::: Available data :::

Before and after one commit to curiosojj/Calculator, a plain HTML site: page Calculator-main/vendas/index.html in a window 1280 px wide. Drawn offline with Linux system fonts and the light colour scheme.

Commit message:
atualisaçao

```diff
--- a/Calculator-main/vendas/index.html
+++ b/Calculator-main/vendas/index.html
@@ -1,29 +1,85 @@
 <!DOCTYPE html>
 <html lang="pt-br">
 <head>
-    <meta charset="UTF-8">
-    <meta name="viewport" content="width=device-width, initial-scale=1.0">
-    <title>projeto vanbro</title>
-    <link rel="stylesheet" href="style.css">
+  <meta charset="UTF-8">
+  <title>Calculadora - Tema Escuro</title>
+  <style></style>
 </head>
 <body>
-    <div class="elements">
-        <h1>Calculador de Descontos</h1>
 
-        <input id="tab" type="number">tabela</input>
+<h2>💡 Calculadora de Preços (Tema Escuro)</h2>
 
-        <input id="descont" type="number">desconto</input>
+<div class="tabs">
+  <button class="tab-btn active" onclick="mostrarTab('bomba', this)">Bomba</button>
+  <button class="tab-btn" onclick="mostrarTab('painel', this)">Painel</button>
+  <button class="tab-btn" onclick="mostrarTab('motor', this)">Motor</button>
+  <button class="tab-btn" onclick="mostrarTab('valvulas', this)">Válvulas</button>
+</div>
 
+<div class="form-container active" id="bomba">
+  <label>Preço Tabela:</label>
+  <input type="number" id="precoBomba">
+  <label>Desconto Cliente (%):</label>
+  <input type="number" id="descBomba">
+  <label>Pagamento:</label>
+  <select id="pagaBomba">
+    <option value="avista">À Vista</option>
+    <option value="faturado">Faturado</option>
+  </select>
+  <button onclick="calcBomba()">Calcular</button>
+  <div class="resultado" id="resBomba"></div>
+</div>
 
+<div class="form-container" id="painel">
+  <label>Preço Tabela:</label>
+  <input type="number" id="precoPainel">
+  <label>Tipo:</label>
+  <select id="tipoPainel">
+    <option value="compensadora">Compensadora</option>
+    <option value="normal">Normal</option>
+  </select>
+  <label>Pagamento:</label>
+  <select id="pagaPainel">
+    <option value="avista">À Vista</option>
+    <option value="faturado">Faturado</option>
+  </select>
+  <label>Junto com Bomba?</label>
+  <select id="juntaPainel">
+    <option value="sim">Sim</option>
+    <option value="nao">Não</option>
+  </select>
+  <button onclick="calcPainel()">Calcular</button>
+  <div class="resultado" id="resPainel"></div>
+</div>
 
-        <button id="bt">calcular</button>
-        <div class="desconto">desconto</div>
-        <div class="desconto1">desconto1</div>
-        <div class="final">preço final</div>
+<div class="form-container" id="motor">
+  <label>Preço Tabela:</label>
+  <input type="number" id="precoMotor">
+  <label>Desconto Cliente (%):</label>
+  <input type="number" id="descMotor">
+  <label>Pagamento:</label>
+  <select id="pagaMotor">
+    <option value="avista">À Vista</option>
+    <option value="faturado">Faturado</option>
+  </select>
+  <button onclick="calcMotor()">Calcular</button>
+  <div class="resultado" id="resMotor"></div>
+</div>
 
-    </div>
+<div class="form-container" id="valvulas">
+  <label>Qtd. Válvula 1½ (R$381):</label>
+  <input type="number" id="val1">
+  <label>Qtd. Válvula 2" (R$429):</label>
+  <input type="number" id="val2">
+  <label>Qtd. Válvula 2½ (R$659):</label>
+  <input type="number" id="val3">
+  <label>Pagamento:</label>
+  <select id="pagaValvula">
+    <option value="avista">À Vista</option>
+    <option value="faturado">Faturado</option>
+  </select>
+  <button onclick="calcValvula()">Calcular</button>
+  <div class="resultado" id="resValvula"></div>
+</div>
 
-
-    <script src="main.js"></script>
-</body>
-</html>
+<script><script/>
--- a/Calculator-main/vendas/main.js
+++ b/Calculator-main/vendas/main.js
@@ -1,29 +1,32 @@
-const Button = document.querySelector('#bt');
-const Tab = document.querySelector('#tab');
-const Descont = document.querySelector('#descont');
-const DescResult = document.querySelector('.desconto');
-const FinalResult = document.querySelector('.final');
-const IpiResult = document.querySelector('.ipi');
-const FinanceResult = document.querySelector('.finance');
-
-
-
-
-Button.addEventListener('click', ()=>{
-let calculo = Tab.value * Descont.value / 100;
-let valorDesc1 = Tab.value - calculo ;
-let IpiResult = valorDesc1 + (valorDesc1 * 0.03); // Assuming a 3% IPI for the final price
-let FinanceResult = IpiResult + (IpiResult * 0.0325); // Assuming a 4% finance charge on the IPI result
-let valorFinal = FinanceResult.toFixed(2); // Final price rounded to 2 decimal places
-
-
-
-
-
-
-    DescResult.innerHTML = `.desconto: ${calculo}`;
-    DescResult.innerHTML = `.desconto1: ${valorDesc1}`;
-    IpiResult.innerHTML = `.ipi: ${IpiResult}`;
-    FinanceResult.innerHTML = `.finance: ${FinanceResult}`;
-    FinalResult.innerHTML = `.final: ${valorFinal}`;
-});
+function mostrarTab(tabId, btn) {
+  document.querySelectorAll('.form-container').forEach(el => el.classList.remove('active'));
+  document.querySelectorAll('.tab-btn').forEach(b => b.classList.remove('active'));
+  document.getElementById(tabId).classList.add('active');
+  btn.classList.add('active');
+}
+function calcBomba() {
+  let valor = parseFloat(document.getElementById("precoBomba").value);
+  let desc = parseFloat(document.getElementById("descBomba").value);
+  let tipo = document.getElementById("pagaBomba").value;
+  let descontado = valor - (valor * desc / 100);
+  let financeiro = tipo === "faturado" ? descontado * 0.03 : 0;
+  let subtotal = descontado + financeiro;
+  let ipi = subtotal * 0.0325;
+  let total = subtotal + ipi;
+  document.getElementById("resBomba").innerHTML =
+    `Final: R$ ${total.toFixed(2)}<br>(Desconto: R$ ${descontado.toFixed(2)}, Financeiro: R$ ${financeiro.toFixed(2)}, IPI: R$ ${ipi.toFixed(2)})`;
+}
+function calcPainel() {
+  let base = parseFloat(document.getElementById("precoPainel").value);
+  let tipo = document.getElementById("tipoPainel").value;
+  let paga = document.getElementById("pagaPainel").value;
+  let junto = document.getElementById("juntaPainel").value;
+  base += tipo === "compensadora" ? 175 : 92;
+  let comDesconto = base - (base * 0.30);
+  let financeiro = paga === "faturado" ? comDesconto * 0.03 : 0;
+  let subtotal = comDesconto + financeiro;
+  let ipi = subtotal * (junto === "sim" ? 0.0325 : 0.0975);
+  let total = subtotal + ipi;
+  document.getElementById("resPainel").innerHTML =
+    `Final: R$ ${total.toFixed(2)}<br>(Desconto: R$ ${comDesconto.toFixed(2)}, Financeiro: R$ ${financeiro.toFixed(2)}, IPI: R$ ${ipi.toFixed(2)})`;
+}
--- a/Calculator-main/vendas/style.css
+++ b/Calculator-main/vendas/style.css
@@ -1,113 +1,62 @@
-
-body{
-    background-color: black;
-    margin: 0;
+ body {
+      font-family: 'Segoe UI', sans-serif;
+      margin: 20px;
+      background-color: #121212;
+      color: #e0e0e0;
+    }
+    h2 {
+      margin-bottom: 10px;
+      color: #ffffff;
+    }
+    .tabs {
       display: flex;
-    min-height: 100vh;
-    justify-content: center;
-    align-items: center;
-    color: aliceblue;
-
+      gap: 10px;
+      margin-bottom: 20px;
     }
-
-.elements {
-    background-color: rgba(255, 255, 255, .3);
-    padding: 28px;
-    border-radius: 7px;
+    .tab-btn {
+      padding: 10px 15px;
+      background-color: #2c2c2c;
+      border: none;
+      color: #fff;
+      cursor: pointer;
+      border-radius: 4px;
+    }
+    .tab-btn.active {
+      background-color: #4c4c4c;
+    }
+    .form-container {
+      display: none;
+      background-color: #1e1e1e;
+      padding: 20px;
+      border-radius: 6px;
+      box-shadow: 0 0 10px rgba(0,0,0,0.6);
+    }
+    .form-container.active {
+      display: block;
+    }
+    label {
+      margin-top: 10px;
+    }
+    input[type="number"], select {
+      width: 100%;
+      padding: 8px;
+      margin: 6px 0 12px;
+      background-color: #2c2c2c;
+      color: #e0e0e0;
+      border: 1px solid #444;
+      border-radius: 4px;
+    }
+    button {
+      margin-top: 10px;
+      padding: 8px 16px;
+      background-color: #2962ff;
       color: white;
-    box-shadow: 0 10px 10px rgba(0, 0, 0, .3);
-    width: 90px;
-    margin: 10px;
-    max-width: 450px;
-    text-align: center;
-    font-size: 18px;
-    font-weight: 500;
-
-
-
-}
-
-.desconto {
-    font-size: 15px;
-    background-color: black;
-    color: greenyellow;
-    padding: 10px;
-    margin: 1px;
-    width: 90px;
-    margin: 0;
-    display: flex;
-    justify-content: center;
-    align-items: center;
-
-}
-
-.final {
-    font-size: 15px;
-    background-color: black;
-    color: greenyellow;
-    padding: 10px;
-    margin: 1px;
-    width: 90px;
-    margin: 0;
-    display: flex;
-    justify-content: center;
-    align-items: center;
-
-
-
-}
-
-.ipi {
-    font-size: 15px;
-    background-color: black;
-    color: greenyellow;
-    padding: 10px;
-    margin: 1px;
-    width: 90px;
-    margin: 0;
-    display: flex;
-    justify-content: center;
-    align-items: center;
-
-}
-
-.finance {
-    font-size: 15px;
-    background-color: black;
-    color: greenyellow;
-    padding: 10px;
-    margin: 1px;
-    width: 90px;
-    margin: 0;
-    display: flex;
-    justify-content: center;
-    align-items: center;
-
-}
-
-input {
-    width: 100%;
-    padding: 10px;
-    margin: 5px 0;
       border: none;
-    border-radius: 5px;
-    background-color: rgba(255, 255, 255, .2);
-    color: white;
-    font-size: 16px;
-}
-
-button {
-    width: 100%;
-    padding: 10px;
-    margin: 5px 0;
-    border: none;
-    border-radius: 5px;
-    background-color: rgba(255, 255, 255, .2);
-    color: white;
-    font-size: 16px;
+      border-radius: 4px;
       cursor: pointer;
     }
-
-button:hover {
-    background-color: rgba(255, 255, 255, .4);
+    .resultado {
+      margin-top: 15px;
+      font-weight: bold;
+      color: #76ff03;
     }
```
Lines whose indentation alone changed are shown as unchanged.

:::

> [Exercise requirements] The expected result is a copy of each line in the records where "border" appears.

> [Solution for this problem]
-    border-radius: 7px;
+      border: none;
+      border-radius: 4px;
+      border-radius: 6px;
+      border: 1px solid #444;
+      border-radius: 4px;
       border: none;
-    border-radius: 5px;
-    border: none;
-    border-radius: 5px;
+      border-radius: 4px;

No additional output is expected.